The healthcare professionals who diagnose you with ASD should be able to provide more information and advice about the care and support services available to you.
Read about assessing your care and support needs.
Examples of programmes that may be available in your local area include:
- social learning programmes – to help you cope in social situations
- leisure activity programmes – these involve taking part in leisure activities, such as games, exercise, or going to the cinema or theatre with a group of people
- skills for daily living programmes – to help you if you have problems carrying out daily activities, such as eating and washing
Adults with ASD may also benefit from some of the treatments offered to children with ASD, such as psychological therapy and medication.
Read more about the help and support available for people with ASD.
Adults diagnosed with ASD can also claim some benefits, such as the Personal Independence Payment (PIP). This is the new benefit replacing Disability Living Allowance (DLA) for people with a disability who are aged 16 to 64.
You can find out more about benefits for adults with autism on The National Autistic Society website, or you can visit GOV.UK to read more about benefits.
Adults with ASD can live in all types of housing. Some people may be suited to a residential care home, while others may prefer to live on their own and receive home support. Some people with ASD live completely independently.
Supported living can work very well for some adults with ASD, because it means they can choose a place to live in the community, either alone or with other people, with the support they need.

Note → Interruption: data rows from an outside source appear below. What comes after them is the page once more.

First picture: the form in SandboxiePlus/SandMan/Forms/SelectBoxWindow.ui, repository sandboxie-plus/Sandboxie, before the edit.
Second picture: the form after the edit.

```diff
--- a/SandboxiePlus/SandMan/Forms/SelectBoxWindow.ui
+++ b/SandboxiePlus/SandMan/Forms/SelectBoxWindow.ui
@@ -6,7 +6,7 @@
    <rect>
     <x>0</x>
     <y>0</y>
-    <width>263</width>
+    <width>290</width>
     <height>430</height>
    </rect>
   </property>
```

They may need 24-hour care, or they may only need help with important tasks for a couple of hours each week.
The level of support an adult with ASD needs will be decided after your local authority's social services carry out an assessment, and it's agreed with the person and their carer.

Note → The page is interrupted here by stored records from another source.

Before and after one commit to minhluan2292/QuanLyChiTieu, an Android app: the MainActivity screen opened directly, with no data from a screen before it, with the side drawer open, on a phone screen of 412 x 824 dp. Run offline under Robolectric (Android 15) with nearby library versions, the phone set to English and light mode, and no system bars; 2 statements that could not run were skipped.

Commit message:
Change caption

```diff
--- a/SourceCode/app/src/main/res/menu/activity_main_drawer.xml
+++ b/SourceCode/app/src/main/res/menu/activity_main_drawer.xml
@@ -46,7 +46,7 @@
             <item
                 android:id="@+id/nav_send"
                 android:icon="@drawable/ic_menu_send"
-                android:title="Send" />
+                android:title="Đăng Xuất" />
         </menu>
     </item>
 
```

Read more about care assessments.
It can be difficult for people with ASD to find a job. For example, they may find the work environment too noisy, or travelling to work may be too stressful because of the crowds. Sudden changes in routine can also be upsetting.
However, in the right job and with the right support, people with ASD have much to offer. They're often accurate, reliable, and have a good eye for detail. Being in a working environment can help the individual's personal development tremendously.
Read about disability in the workplace and the Equality Act.
If you're having problems getting a job or staying in a job, you may be able to access a supported employment programme in your local area. These programmes can help you write your CV and job applications, and prepare you for interviews. They can also help you choose which jobs would suit you and provide training for that role.
Those providing the programme can also advise employers about any changes that need to be made to the workplace to suit people with ASD, as well as supporting you and the employer before and after you've started work.
See The National Autistic Society website to find help with getting a job.
Someone with ASD may have the capacity to make some decisions (for example, to decide what items to buy at the local shop), but lack capacity to make other decisions (for example, making decisions about complex financial issues).
Where someone is judged not to have the capacity to make a specific decision after they've had a capacity assessment, that decision can be taken for them – but it must be in their best interests.
For more information, read What is the Mental Capacity Act?